By October 15, 2020May 5th, 2022Cybersecurity

Hackers are relentless when it comes to testing the boundaries of software for potential weaknesses to exploit.

It seems that an unknown group of hackers has found a new one.  Based on what researchers at Malwarebytes are seeing, a group of hackers has developed a new fileless attack technique designed to abuse Microsoft’s WER (Windows Error Reporting) service. They did this in order to slip unnoticed past whatever detection protocols are in place on the target system.

As with so many other attacks, this one relies on phishing techniques, with an email sent to an unsuspecting employee with access to the network the group wants to infiltrate. The researchers found the malicious file packaged in a .ZIP file and bearing the title “Compensation Manual.doc” with the body of the email claiming that the poisoned document contains detailed information relating to worker compensation rights.

Naturally, the document contains no such information. It does, however, contain a macro designed to load “Kraken.dll” into memory and execute it by way of VBScript. Once that happens, the binary will inject an embedded shellcode into WerFault.exe, which is a part of the aforementioned Windows Error Reporting System.

Here’s what the research team had to say about it:

“That reporting service, WerFault.exe, is usually invoked when an error related to the operating system, Windows features, or applications happens. When victims see WerFault.exe running on their machine, they probably assume that some error happened, while in this case they have actually been targeted in an attack.”

Unfortunately, little else is known about the malicious code at this time, which the research team has dubbed “Kraken.” It’s designed to terminate if indications of analytic activities are detected, and there’s nothing in the code that clearly marks it as being the design of one of the well-known, well-established threat groups. This one’s sneaky and difficult to detect. Make sure your IT staff is aware of the threat.

Jason Manteiga

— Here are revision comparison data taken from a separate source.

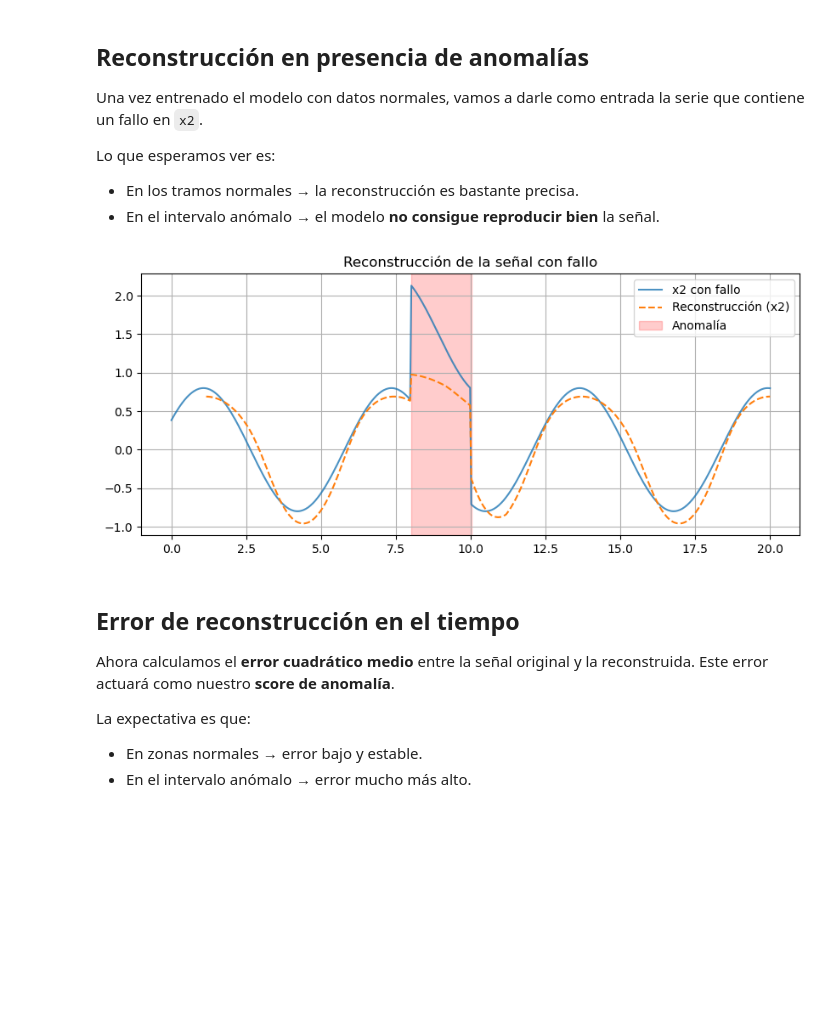
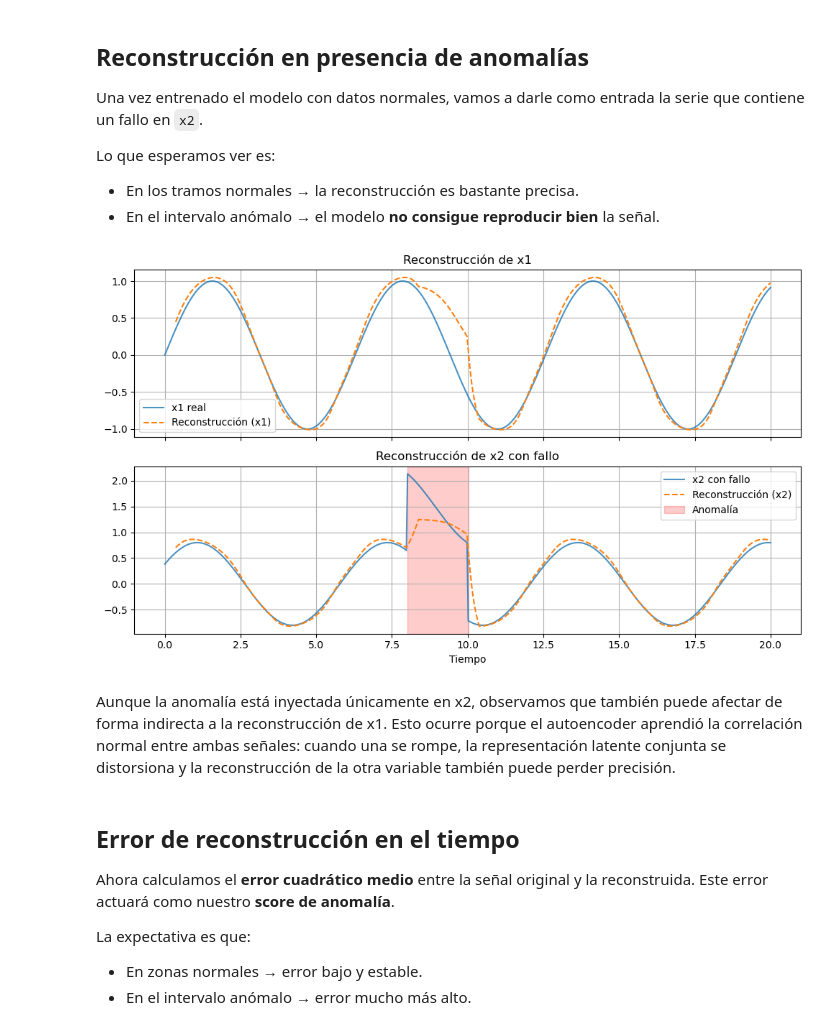
Before and after one commit to PabloAC04/MDF-ANOMALY-DETECTION, a Jupyter notebook: 09_transformer_autoencoders.ipynb, the cells around one changed output. Saved outputs shown, nothing was run; the diff lists cells and outputs as text; code cells hidden in the pictures; blank space fills up the shorter version.

Commit message:
Modificacion en notebook de transformers para mejora en algunos de los ejemplos gráficos, y correcciones con entrenamiento de modelo donde es necesario

```diff
--- a/09_transformer_autoencoders.ipynb
+++ b/09_transformer_autoencoders.ipynb
@@ -162,21 +165,23 @@ def create_windows(X, seq_len):
     windows = np.array([X[i:i+seq_len] for i in range(n_samples)])
     return windows
 
+seq_len = 10
+
 # Preparamos datos (solo normales)
 scaler = MinMaxScaler()
 X_train = scaler.fit_transform(X_norm)
-X_train_win = create_windows(X_train, seq_len=30)
+X_train_win = create_windows(X_train, seq_len=seq_len)
 
 # Tensor
 X_tensor = torch.tensor(X_train_win, dtype=torch.float32).to(device)
 
 # Modelo simplificado
-model_simple = SimpleTransformerAE(input_dim=2, seq_len=30).to(device)
+model_simple = SimpleTransformerAE(input_dim=2, seq_len=seq_len).to(device)
 optimizer = optim.Adam(model_simple.parameters(), lr=1e-3)
 criterion = nn.MSELoss()
 
 # Entrenamiento
-for epoch in range(30):
+for epoch in range(150):
     model_simple.train()
     optimizer.zero_grad()
     x_hat = model_simple(X_tensor)
@@ -201,29 +218,45 @@ Lo que esperamos ver es:
 - En el intervalo anómalo → el modelo **no consigue reproducir bien** la señal.
 # %%
 # Preparamos datos con anomalía
-seq_len = 30
 
 X_all = np.vstack([x1, x2_fault]).T
 X_scaled = scaler.transform(X_all)
 X_win_all = create_windows(X_scaled, seq_len=seq_len)
 X_tensor_all = torch.tensor(X_win_all, dtype=torch.float32).to(device)
 
 # Reconstrucción
 model_simple.eval()
 with torch.no_grad():
     recon = model_simple(X_tensor_all).cpu().numpy()
 
 # Volvemos al espacio original (inversa del MinMaxScaler)
 recon_inv = scaler.inverse_transform(recon)
 
-plt.figure(figsize=(10,4))
-plt.plot(t, x2_fault, label="x2 con fallo", alpha=0.8)
-plt.plot(t[seq_len-1:], recon_inv[:,1], label="Reconstrucción (x2)", linestyle="--")
-plt.axvspan(t[200], t[250], color="red", alpha=0.2, label="Anomalía")
-plt.legend(); plt.title("Reconstrucción de la señal con fallo")
-plt.grid(True); plt.show()
+fig, axs = plt.subplots(2, 1, figsize=(10,6), sharex=True)
+
+# --- Señal x1 ---
+axs[0].plot(t, x1, label="x1 real", alpha=0.8)
+axs[0].plot(t[seq_len-1:], recon_inv[:,0], label="Reconstrucción (x1)", linestyle="--")
+axs[0].set_title("Reconstrucción de x1")
+axs[0].legend()
+axs[0].grid(True)
+
+# --- Señal x2 ---
+axs[1].plot(t, x2_fault, label="x2 con fallo", alpha=0.8)
+axs[1].plot(t[seq_len-1:], recon_inv[:,1], label="Reconstrucción (x2)", linestyle="--")
+axs[1].axvspan(t[200], t[250], color="red", alpha=0.2, label="Anomalía")
+axs[1].set_title("Reconstrucción de x2 con fallo")
+axs[1].legend()
+axs[1].grid(True)
+
+plt.xlabel("Tiempo")
+plt.tight_layout()
+plt.show()
 # %% [output]
-[figure, old version]
+[figure, new version]
+# %% [markdown]
+Aunque la anomalía está inyectada únicamente en x2, observamos que también puede afectar de forma indirecta a la reconstrucción de x1.
+Esto ocurre porque el autoencoder aprendió la correlación normal entre ambas señales: cuando una se rompe, la representación latente conjunta se distorsiona y la reconstrucción de la otra variable también puede perder precisión.
 # %% [markdown]
 ## Error de reconstrucción en el tiempo
 
```
Also changed, not shown: parts of 10 cells of this notebook.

Jason J. Manteiga, Vice President of Olmec Systems, has been part of the company for over the past 20 years. He believes that having a great work environment and supportive team, is the ultimate key to success. Since being in the IT realm for over 25 years, Jason, along with Olmec Systems, has been on the Inc. 5000 “List of America’s Fastest Growing Private Companies” and Channel Futures MSP 501 “Top Managed Service Providers in North America,” along with other awards and nominations. Jason earned his Bachelor Degree in Information Systems from the New Jersey Institute of Technology. He also holds certifications in Microsoft MCSE, VMWare VCP, and Cisco CCNA. In his spare time, Jason is a contributor for The Center for Social & Legal Research (Privacy Exchange) and a member of the Morris County Chamber of Commerce. His hobbies include cycling and kayaking. He currently lives in New Jersey with his wife, two daughters and son.